RB It’s a hard task to initiate that type of thinking for a few reasons. One of the toughest things is that for the first eighteen years of someone’s life they have had a specific mode of learning instilled in them. Study, work, get a grade. To establish a learning institution as a space for exploration of the utopic you have to let students know that they’ve entered a new phase of their education. There’s no real quick solution to this and is probably better left to those who have really delved into education theory. Would a removal of grading be helpful? Maybe. Would a more self-directed approach like the pedagogy at Cranbrook (7) be an interesting way of learning? Maybe for some who are already self-motivated, but it could leave behind a swath of others who benefit from direction. Would more communal spaces be nice? Sure, but how much have the spaces already available been put to use when studying in a city where space is at a premium.

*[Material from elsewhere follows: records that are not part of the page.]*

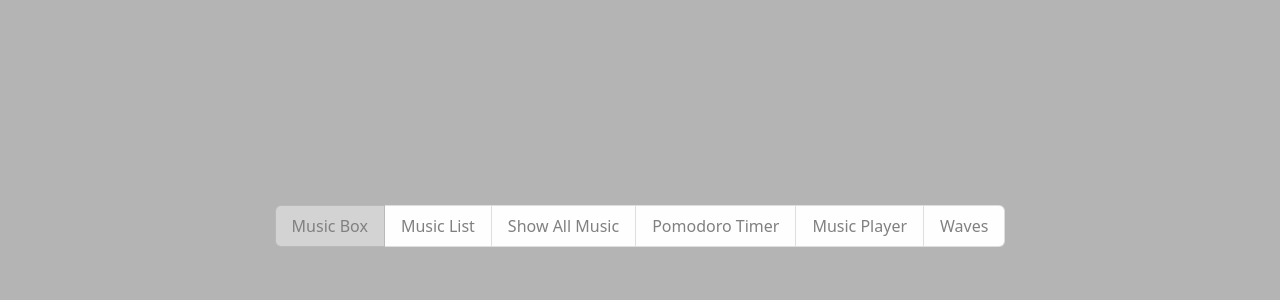
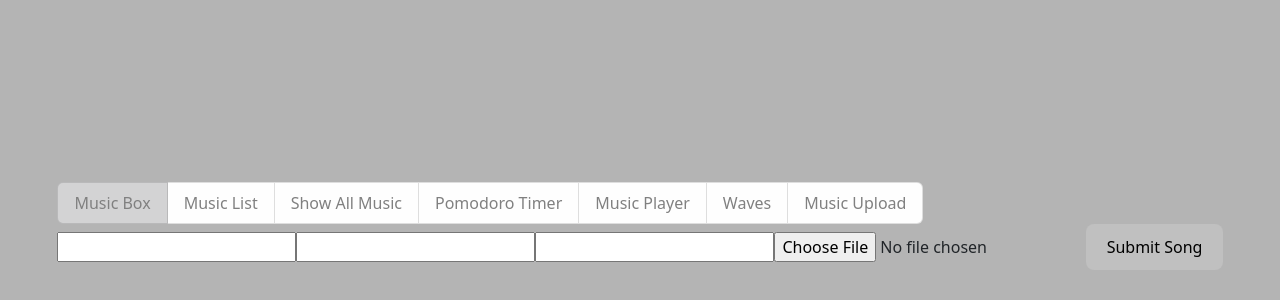
Before and after one commit to DFloating/Music-Box, a React (Vite) app: page /MusicUpload in a window 1280 px wide. Shown: the part 174-474 px from the top of the page. Built offline with nearby package versions, Linux system fonts and the light colour scheme; no server answers; the database is empty.

Commit message:
added song upload to musicupload

```diff
--- a/src/App.jsx
+++ b/src/App.jsx
@@ -5,6 +5,7 @@ import MusicShowAll from './components/MusicShowAll';
 import PomodoroTimer from './components/PomodoroTimer';
 import MusicPlayer from './components/MusicPlayer';
 import WaveFormTest from './components/WaveFormTest';
+import MusicUpload from './components/MusicUpload';
 import 'bootstrap/dist/css/bootstrap.min.css';
 import 'bootstrap/dist/css/bootstrap.css';
 import { useEffect, useState } from "react";
@@ -38,7 +39,6 @@ function App() {
   upsert: false,
   });
 
-  const filepath = data.path;
   };
 
   const handleFileSelected = (e) => {
@@ -57,6 +57,7 @@ function App() {
               <li className="list-group-item list-group-item-light"><Link to="/PomodoroTimer">Pomodoro Timer</Link></li>
               <li className="list-group-item list-group-item-light"><Link to="/MusicPlayer">Music Player</Link></li>
               <li className="list-group-item list-group-item-light"><Link to="/WaveFormTest">Waves</Link></li>
+              <li className="list-group-item list-group-item-light"><Link to="/MusicUpload">Music Upload</Link></li>
 
         </ul>
       </div>
@@ -68,6 +69,7 @@ function App() {
           <Route path="/PomodoroTimer" element={ <PomodoroTimer />} />
           <Route path="/MusicPlayer" element={ <MusicPlayer supabase={supabase}/>} />
           <Route path="/WaveFormTest" element={ <WaveFormTest />} />
+          <Route path="/MusicUpload" element={ <MusicUpload supabase={supabase}/>} />
         </Routes>
       </BrowserRouter>
 
--- /dev/null
+++ b/src/components/MusicUpload.jsx
@@ -0,0 +1,66 @@
+import { useState } from "react";
+
+const MusicUpload = ({supabase}) => {
+  const [songEntry, setSongEntry] = useState({
+    title: '',
+    artist: '',
+    genre: '',
+    mp3: '',
+  });
+
+  const [file, setfile] = useState([]);
+
+  const uploadSong = async (e) => {
+    e.preventDefault();
+    const filename = `${file.name}`;
+
+    //upload song data to supabase tables
+    const {} = await supabase
+      .from('songs')
+      .insert({
+        title: songEntry.title,
+        artist: songEntry.artist,
+        genre: songEntry.genre,
+        mp3: songEntry.mp3
+      })
+
+      // upload song file to supabase storage
+
+
+      const { data, error } = await supabase.storage
+      .from("MP3")
+      .upload(filename, file, {
+      cacheControl: "3600",
+      upsert: false,
+      });
+    console.log(songEntry);
+    console.log(file);
+  }
+
+  const handleFileSelected = (e) => {
+    setfile(e.target.files[0]);
+    setSongEntry((previousValues) => {
+      return {...previousValues,['mp3']: e.target.files[0].name}
+    });
+    };
+
+  const handleFormText = (e) => {
+    setSongEntry((previousValues) => {
+      return {...previousValues,[e.target.name]: e.target.value}
+    });
+    };
+
+  return(
+    <div>
+      <form onSubmit={uploadSong}>
+        <input type="text" name="title" required onChange={handleFormText} />
+        <input type="text" name="artist" onChange={handleFormText} />
+        <input type="text" name="genre" onChange={handleFormText} />
+        <input type="file" name="mp3" accept=".mp3,audio/*" required onChange={handleFileSelected} />
+        <button type="submit">Submit Song</button>
+      </form>
+    </div>
+  )
+}
+
+export default MusicUpload;
```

I think the best thing at the moment for instructors to do would be to encourage students to explore a personal voice. To avoid being too literal with what is right and what is wrong in design. Lay out the tools, but encourage students to incorporate their own non-design into their work. In turn you will avoid a move toward certain trends that feel ”right” at the time. Back to my previous point, I think a lot of people gravitate towards certain tropes because they see it as a quick means to a solution. In some way they still have that old mode of learning in their head, and they see it as a quick way to an A, which is understandable. I just know that personally the people I studied with who were given space to really explore their own world – however strange and offbeat – are the same people still pushing new ideas six years later.

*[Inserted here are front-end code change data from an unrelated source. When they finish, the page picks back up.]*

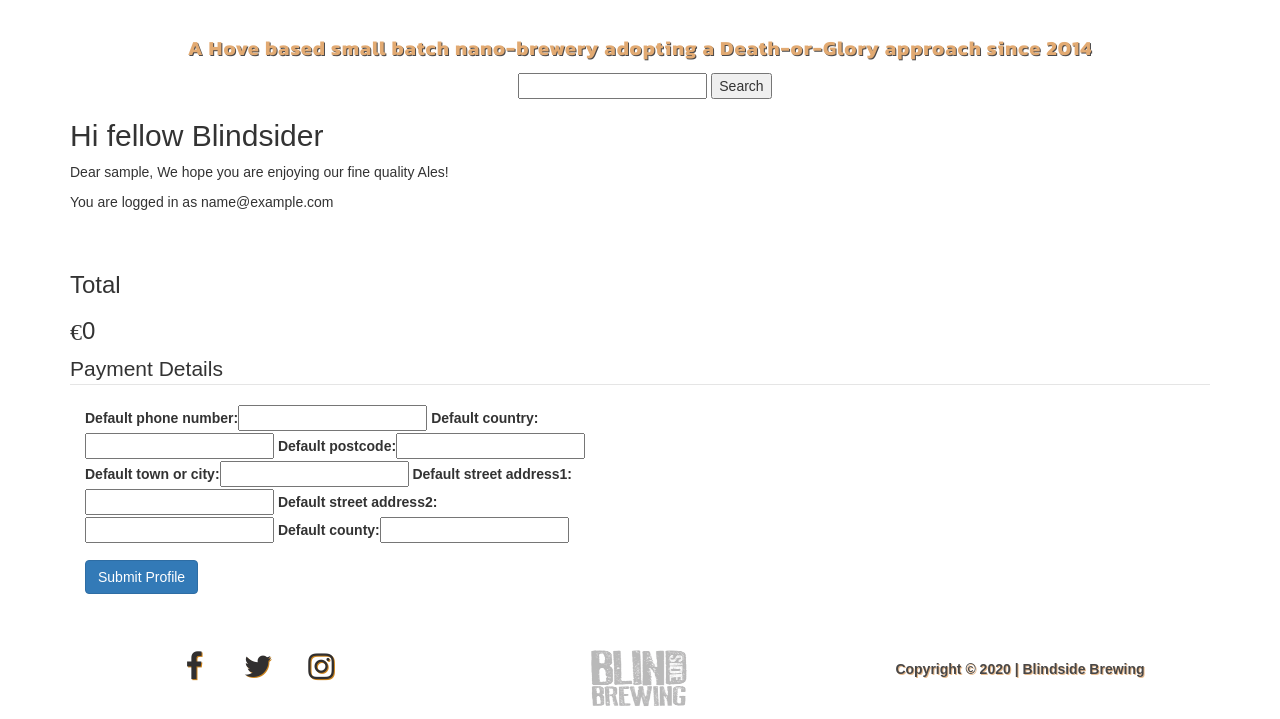
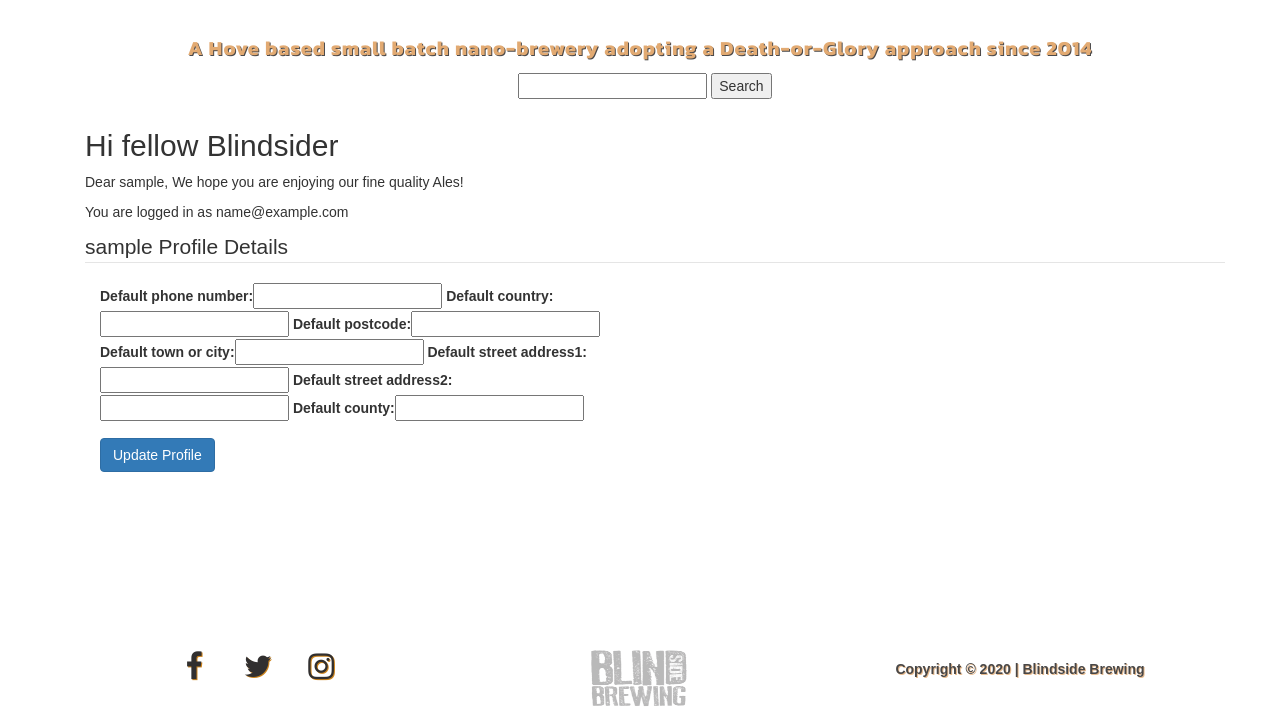
Before and after one commit to RobSimons1/ms4-ecommerce, a Django app: page /profiles/ in a window 1280 px wide. Shown: the part 81-800 px from the top of the page. Run offline with Django 3.2, Linux system fonts and the light colour scheme; the visitor is signed in with stand-in values (Sample User, id 1); data comes from the database, SQL or seed files in the repository; some libraries are stand-ins or nearby versions; some web fonts are replaced.

Commit message:
Amended Profile page so lay out is correct

```diff
--- a/checkout/models.py
+++ b/checkout/models.py
@@ -3,8 +3,11 @@ from products.models import Product
 from profiles.models import UserProfile
 
 # Create your models here.
+
+
 class Order(models.Model):
-    user_profile = models.ForeignKey(UserProfile, on_delete=models.SET_NULL, null=True, blank=True)
+    user_profile = models.ForeignKey(
+        UserProfile, on_delete=models.SET_NULL, null=True, blank=True)
     full_name = models.CharField(max_length=50, blank=False)
     phone_number = models.CharField(max_length=20, blank=False)
     country = models.CharField(max_length=40, blank=False)
--- a/ecommerce/settings.py
+++ b/ecommerce/settings.py
@@ -11,7 +11,7 @@ https://docs.djangoproject.com/en/1.11/ref/settings/
 """
 
 import os
-# import env
+import env
 import dj_database_url
 
 # Build paths inside the project like this: os.path.join(BASE_DIR, ...)
--- a/profiles/models.py
+++ b/profiles/models.py
@@ -23,8 +23,9 @@ class UserProfile(models.Model):
 
 @receiver(post_save, sender=User)
 def create_or_update_user_profile(sender, instance, created, **kwargs):
-    """ Create or update user profile """
-
+    """
+    Create a user profile for all new users
+    """
     if created:
         UserProfile.objects.create(user=instance)
     # Existing users: just save the profile
--- a/profiles/templates/profile.html
+++ b/profiles/templates/profile.html
@@ -2,34 +2,16 @@
 {% load bootstrap_tags %}
 
 {% block content %}
+<div class="container">
+
+
 	<h2>Hi fellow Blindsider</h2>
 	<p>Dear {{ user.username }}, We hope you are enjoying our fine quality Ales!</p>
 	<p>You are logged in as {{ user.email }} </p>
 
-<div class="container">
-<div class="row row-flex">
-    {% for item in cart_items %}
-        <div class="col-xs-10 col-xs-offset-1 col-sm-offset-0 col-sm-6 col-md-4 display panel panel-default">
-            <div class="panel-body">
-                <div class="product" style="background-image: url('{{ MEDIA_URL }}{{ item.product.image }}')"></div>
 
-                <div class="caption">
-                    <h3>{{ item.product.name }}</h3>
-                    <p class="product-description">{{ item.product.description }}</p>
-                    <p>Quantity: {{ item.quantity }}</p>
-                    <p><span class="glyphicon glyphicon-euro" aria-hidden="true"></span>{{ item.product.price }}</p>
-                </div>
-            </div>
-        </div>
-    {% endfor %}
-</div>
-<div class="row">
-    <h3>Total</h3>
-    <h3><span class="glyphicon glyphicon-euro" aria-hidden="true"></span>{{ total }}</h3>
-</div>
-</div>
 	<form role="form" method="post" id="profile-form" action="{% url 'profile' %}">
-    <legend>Payment Details</legend>
+		<legend>{{ user.username }} Profile Details</legend>
 
 		<div class="form-group col-md-6">
 			{{ form | as_bootstrap }}
@@ -37,7 +19,11 @@
 
 		{% csrf_token %}
 		<div class="form-group col-md-12">
-        <input class=" btn btn-primary" id="submit_profile_btn" name="commit" type="submit" value="Submit Profile">
+			<input class=" btn btn-primary" id="submit_profile_btn" name="commit" type="submit" value="Update Profile">
     </div>
 	</form>
+
+
+</div>
+
 {% endblock %}
```
Also changed, not shown: checkout/forms.py (+6 -3 lines). Lines whose indentation alone changed are shown as unchanged.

LH Are there any current publishing projects or practices that you think pertains to ethics or is just good material for students concerned with criticality?
KW Two books come to mind. One is called “Extra-curricular,” (8) it was published by Platform. (9) That book is really great, it talks a bunch about different non-institutional graphic design learning models—people who are working now as well as historical studies. Another great book is “Training for Exploitation” by the Precarious Workers Brigade (10) which is affiliated with this graphic design and arts organizing project in the UK called “Evening Class.” (11) That book is really cool, it talks about the conditions of the contemporary workplace.
RB There’s a resurgence of alternative teaching spaces which is really exciting. SSHH runs a really wide range of classes. (12) My friend Olivia works at this space XXXI (13) which does a similar thing with introduction to coding and photo clubs. You don’t necessarily need to have an admission and commit to four years to learn something. The interest in workshops is really interesting and short run classes of continued learning—it makes me happy!